Awards & Achievements
In 1918, he was conferred the title of Officer of the Most Excellent Order of the British Empire.
In 1922, he was awarded the prestigious Smith’s Prize for an essay on the darkening of the limb of a stellar disk.
In 1935, he received the Royal Astronomical Society Gold Medal.
In 1941, he was awarded the Royal Medal by the Royal Society.
In 1945, he became the recipient of distinguished Bruce Medal, one of the highest honors in the field of astronomy. It was awarded by the Astronomical Society of the Pacific for his outstanding lifetime contributions to astronomy.
‘Milne’, a large lunar crater located in the southern hemisphere on the far side of the Moon is named after him.
‘11767 Milne’, an asteroid discovered in 1971, was named in his honor.
Personal Life & Legacy
In 1928, he married Margaret Campbell. They were blessed with two daughters and a son. Unfortunately, Margaret died during the birth of their son.
In 1940, he married again, this time to Beatrice Brevoort Renwick.

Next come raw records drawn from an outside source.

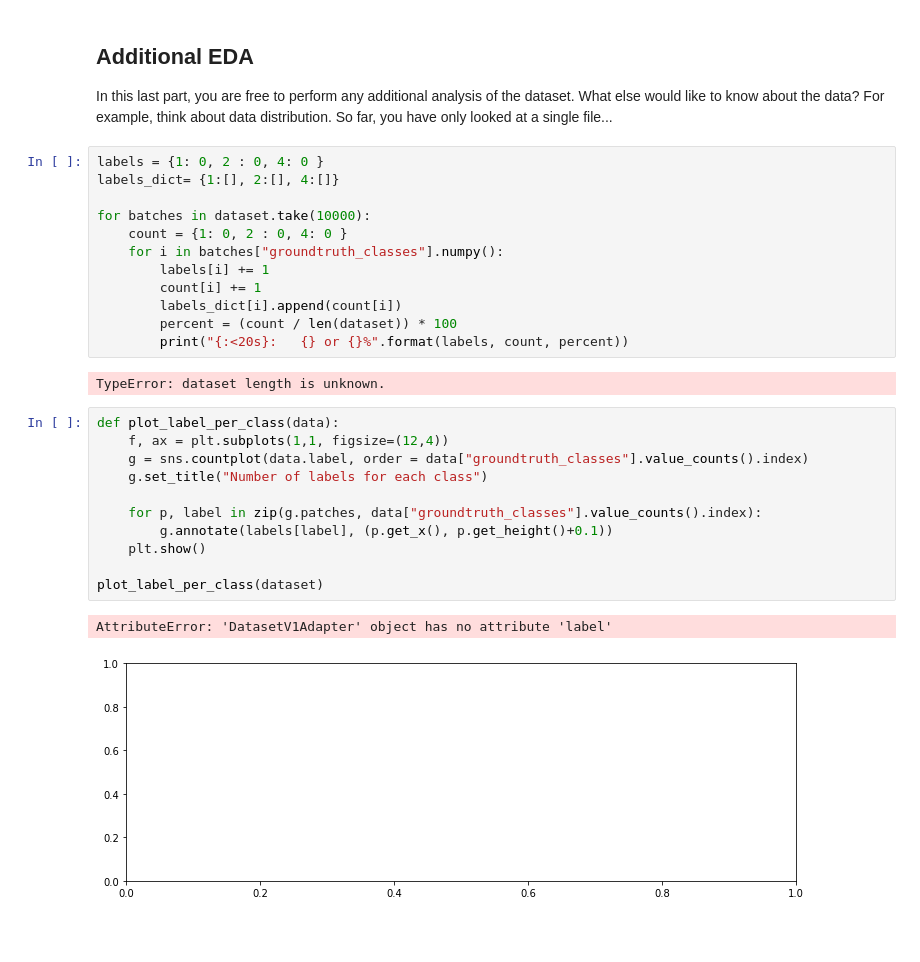
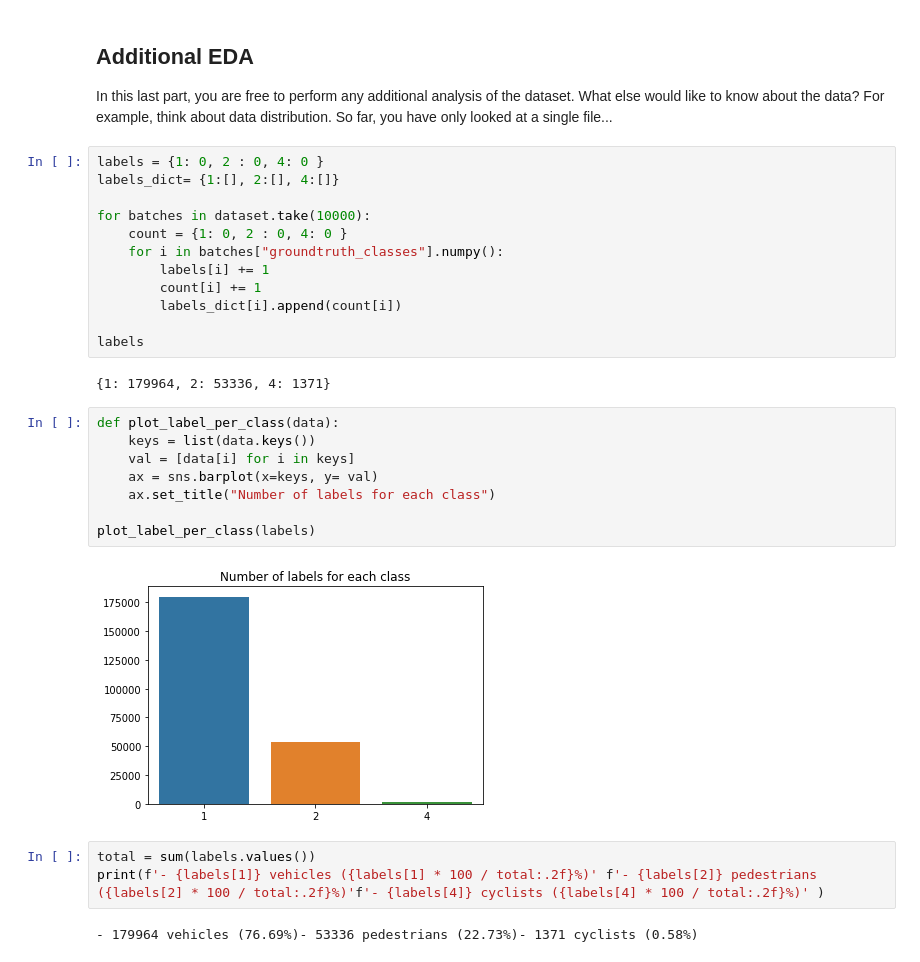
Before and after one commit to polarbeargo/nd013-c1-vision-starter, a Jupyter notebook: Exploratory Data Analysis.ipynb, the cells around one changed output. Saved outputs shown, nothing was run; the diff lists cells and outputs as text; blank space fills up the shorter version.

```diff
--- a/Exploratory Data Analysis.ipynb
+++ b/Exploratory Data Analysis.ipynb
@@ -108,23 +108,24 @@ for batches in dataset.take(10000):
         labels[i] += 1
         count[i] += 1
         labels_dict[i].append(count[i])
-        percent = (count / len(dataset)) * 100
-        print("{:<20s}:   {} or {}%".format(labels, count, percent))
+
+labels
 # %% [output]
-TypeError: dataset length is unknown.
+{1: 179964, 2: 53336, 4: 1371}
-# %%
-def plot_label_per_class(data):
-    f, ax = plt.subplots(1,1, figsize=(12,4))
-    g = sns.countplot(data.label, order = data["groundtruth_classes"].value_counts().index)
-    g.set_title("Number of labels for each class")
-
-    for p, label in zip(g.patches, data["groundtruth_classes"].value_counts().index):
-        g.annotate(labels[label], (p.get_x(), p.get_height()+0.1))
-    plt.show()
-
-plot_label_per_class(dataset)
-# %% [output]
-AttributeError: 'DatasetV1Adapter' object has no attribute 'label'
-[figure, removed]
+# %%
+def plot_label_per_class(data):
+    keys = list(data.keys())
+    val = [data[i] for i in keys]
+    ax = sns.barplot(x=keys, y= val)
+    ax.set_title("Number of labels for each class")
+
+plot_label_per_class(labels)
+# %% [output]
+[figure, added]
+# %%
+total = sum(labels.values())
+print(f'- {labels[1]} vehicles ({labels[1] * 100 / total:.2f}%)' f'- {labels[2]} pedestrians ({labels[2] * 100 / total:.2f}%)'f'- {labels[4]} cyclists ({labels[4] * 100 / total:.2f}%)' )
+# %% [output]
+- 179964 vehicles (76.69%)- 53336 pedestrians (22.73%)- 1371 cyclists (0.58%)
 # %%
 label_map = {"vehicles": labels[1], "pedestrians": labels[2], "cyclist": labels[4]}
```
Also changed, not shown: parts of 5 cells of this notebook.
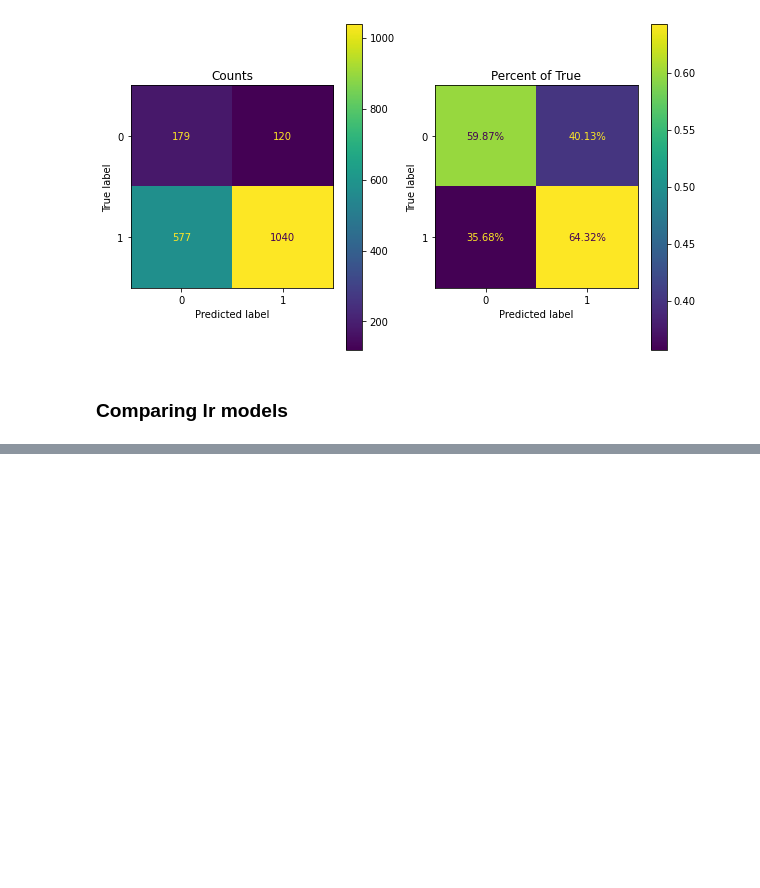
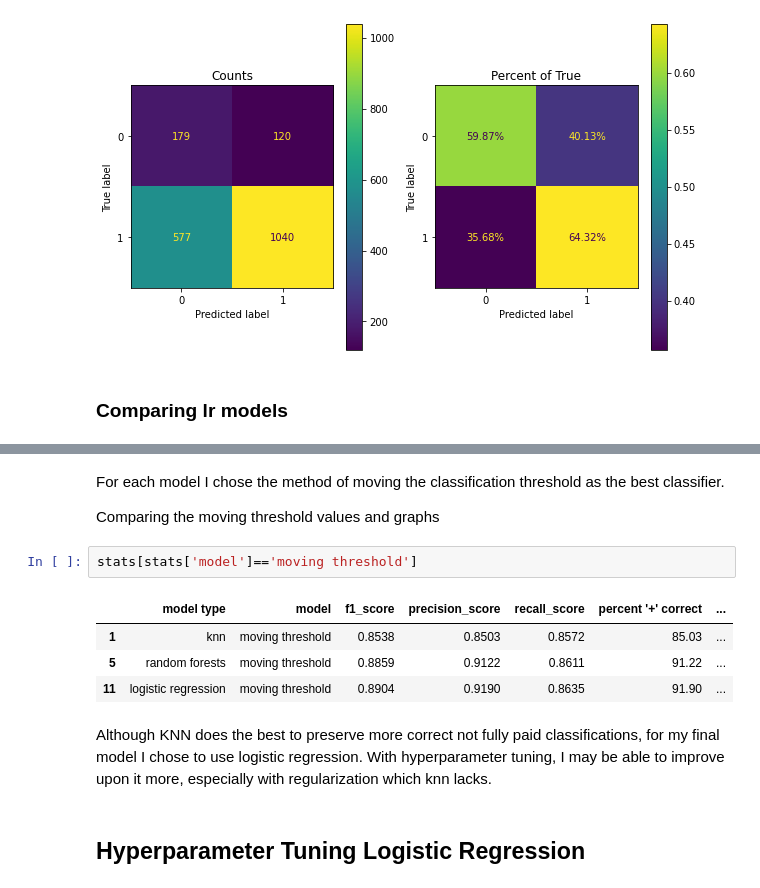
Before and after one commit to mathisme/ThinkfulSLCap, a Jupyter notebook: Capstone.ipynb, the cells around one changed output, grey strips where cells are left out. Drawn from its saved outputs; the diff is of its cells as text; blank space fills up the shorter version.

```diff
--- a/Capstone.ipynb
+++ b/Capstone.ipynb
@@ -930,0 +987,15 @@ plot_confusion_matrix(lr5 ,Xlr_test, y_test, ax = axs[1], normalize='true', valu
+# %% [markdown]
+For each model I chose the method of moving the classification threshold as the best classifier.
+
+Comparing the moving threshold values and graphs
+# %%
+stats[stats['model']=='moving threshold']
+# %% [output]
+|  | model type | model | f1_score | precision_score | recall_score | percent '+' correct | ... |
+| 1 | knn | moving threshold | 0.8538 | 0.8503 | 0.8572 | 85.03 | ... |
+| 5 | random forests | moving threshold | 0.8859 | 0.9122 | 0.8611 | 91.22 | ... |
+| 11 | logistic regression | moving threshold | 0.8904 | 0.9190 | 0.8635 | 91.90 | ... |
+# %% [markdown]
+Although KNN does the best to preserve more correct not fully paid classifications, for my final model I chose to use logistic regression.  With hyperparameter tuning, I may be able to improve upon it more, especially with regularization which knn lacks.
+# %% [markdown]
+## Hyperparameter Tuning Logistic Regression
```
Also changed, not shown: parts of 34 cells of this notebook.
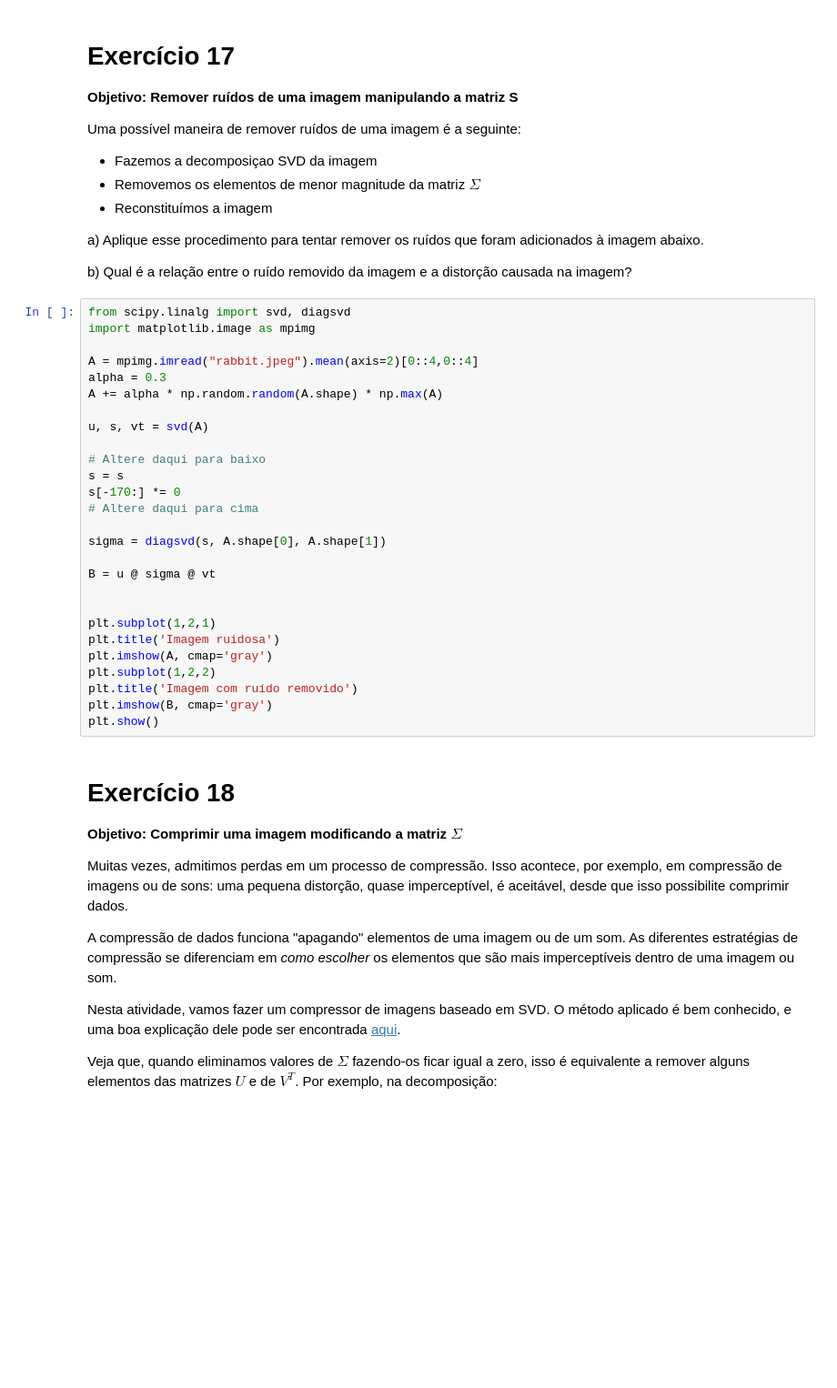
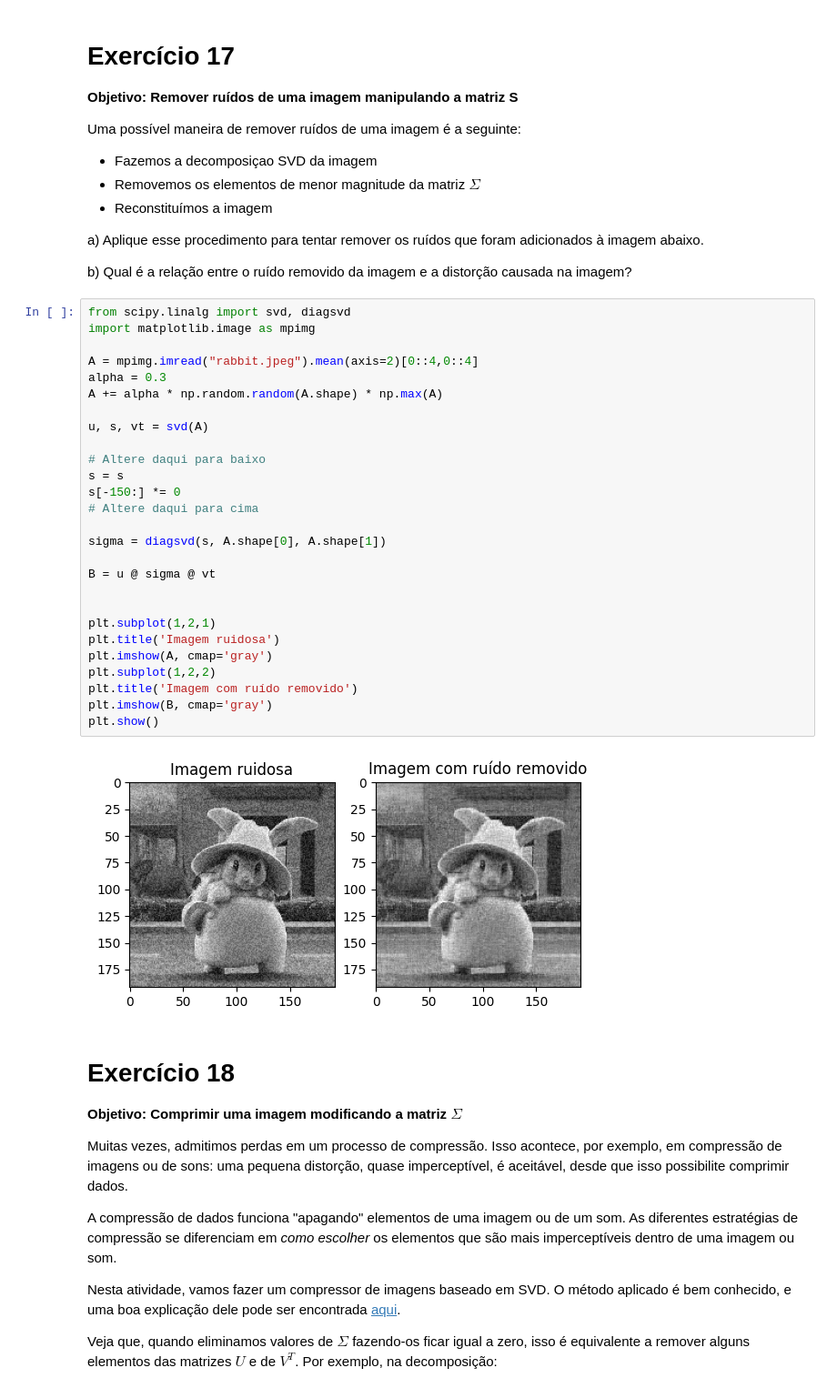
Before and after one commit to laupontiroli/AlgLin24-1, a Jupyter notebook: Aula5/05-autovetores_e_autovalores.ipynb, the cells around one changed output. Shown at 91% size. Saved outputs shown, nothing was run; the diff lists cells and outputs as text; blank space fills up the shorter version.

```diff
--- a/Aula5/05-autovetores_e_autovalores.ipynb
+++ b/Aula5/05-autovetores_e_autovalores.ipynb
@@ -1013,30 +1028,32 @@ b) Qual é a relação entre o ruído removido da imagem e a distorção causada
 # %%
 from scipy.linalg import svd, diagsvd
 import matplotlib.image as mpimg
 
 A = mpimg.imread("rabbit.jpeg").mean(axis=2)[0::4,0::4]
 alpha = 0.3
 A += alpha * np.random.random(A.shape) * np.max(A)
 
 u, s, vt = svd(A)
 
 # Altere daqui para baixo
 s = s
-s[-170:] *= 0
+s[-150:] *= 0
 # Altere daqui para cima
 
 sigma = diagsvd(s, A.shape[0], A.shape[1])
 
 B = u @ sigma @ vt
 
 
 plt.subplot(1,2,1)
 plt.title('Imagem ruidosa')
 plt.imshow(A, cmap='gray')
 plt.subplot(1,2,2)
 plt.title('Imagem com ruído removido')
 plt.imshow(B, cmap='gray')
 plt.show()
+# %% [output]
+[figure, added]
 # %% [markdown]
 # Exercício 18
 **Objetivo: Comprimir uma imagem modificando a matriz $\Sigma$**
```
Also changed, not shown: parts of 4 cells of this notebook.
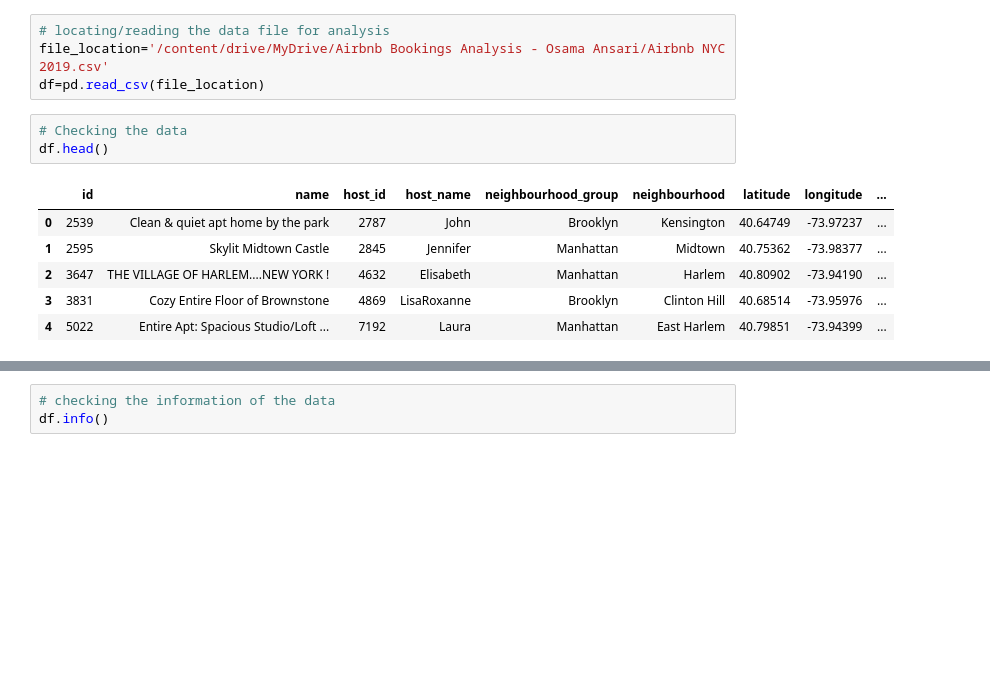
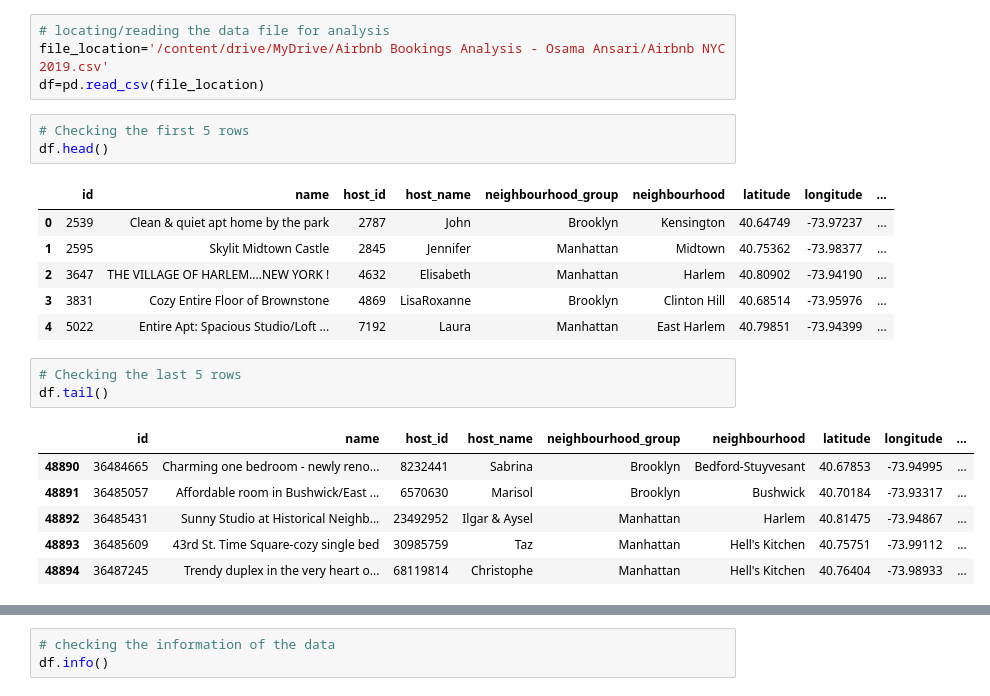
Before and after one commit to osama-ansari140/Airbnb_NYC_Data_Analysis, a Jupyter notebook: Osama_Ansari_Airbnb_Bookings_Analysis_Capstone_Project.ipynb, the cells around one changed output, grey strips where cells are left out. Saved outputs shown, nothing was run; the diff lists cells and outputs as text; blank space fills up the shorter version.

```diff
--- a/Osama_Ansari_Airbnb_Bookings_Analysis_Capstone_Project.ipynb
+++ b/Osama_Ansari_Airbnb_Bookings_Analysis_Capstone_Project.ipynb
@@ -35,7 +35,7 @@ Drive already mounted at /content/drive; to attempt to forcibly remount, call dr
 file_location='/content/drive/MyDrive/Airbnb Bookings Analysis - Osama Ansari/Airbnb NYC 2019.csv'
 df=pd.read_csv(file_location)
 # %%
-# Checking the data
+# Checking the first 5 rows
 df.head()
 # %% [output]
 |  | id | name | host_id | host_name | neighbourhood_group | neighbourhood | latitude | longitude | ... |
@@ -44,3 +44,13 @@ df.head()
 | 2 | 3647 | THE VILLAGE OF HARLEM....NEW YORK ! | 4632 | Elisabeth | Manhattan | Harlem | 40.80902 | -73.94190 | ... |
 | 3 | 3831 | Cozy Entire Floor of Brownstone | 4869 | LisaRoxanne | Brooklyn | Clinton Hill | 40.68514 | -73.95976 | ... |
 | 4 | 5022 | Entire Apt: Spacious Studio/Loft ... | 7192 | Laura | Manhattan | East Harlem | 40.79851 | -73.94399 | ... |
+# %%
+# Checking the last 5 rows
+df.tail()
+# %% [output]
+|  | id | name | host_id | host_name | neighbourhood_group | neighbourhood | latitude | longitude | ... |
+| 48890 | 36484665 | Charming one bedroom - newly reno... | 8232441 | Sabrina | Brooklyn | Bedford-Stuyvesant | 40.67853 | -73.94995 | ... |
+| 48891 | 36485057 | Affordable room in Bushwick/East ... | 6570630 | Marisol | Brooklyn | Bushwick | 40.70184 | -73.93317 | ... |
+| 48892 | 36485431 | Sunny Studio at Historical Neighb... | 23492952 | Ilgar & Aysel | Manhattan | Harlem | 40.81475 | -73.94867 | ... |
+| 48893 | 36485609 | 43rd St. Time Square-cozy single bed | 30985759 | Taz | Manhattan | Hell's Kitchen | 40.75751 | -73.99112 | ... |
+| 48894 | 36487245 | Trendy duplex in the very heart o... | 68119814 | Christophe | Manhattan | Hell's Kitchen | 40.76404 | -73.98933 | ... |
```
Also changed, not shown: parts of 3 cells of this notebook.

They had a daughter but unfortunately, Beatrice also died in 1945.
He died of a heart attack on September 21, 1950, at the age of 54, in Dublin, Ireland while preparing to give a set of lectures.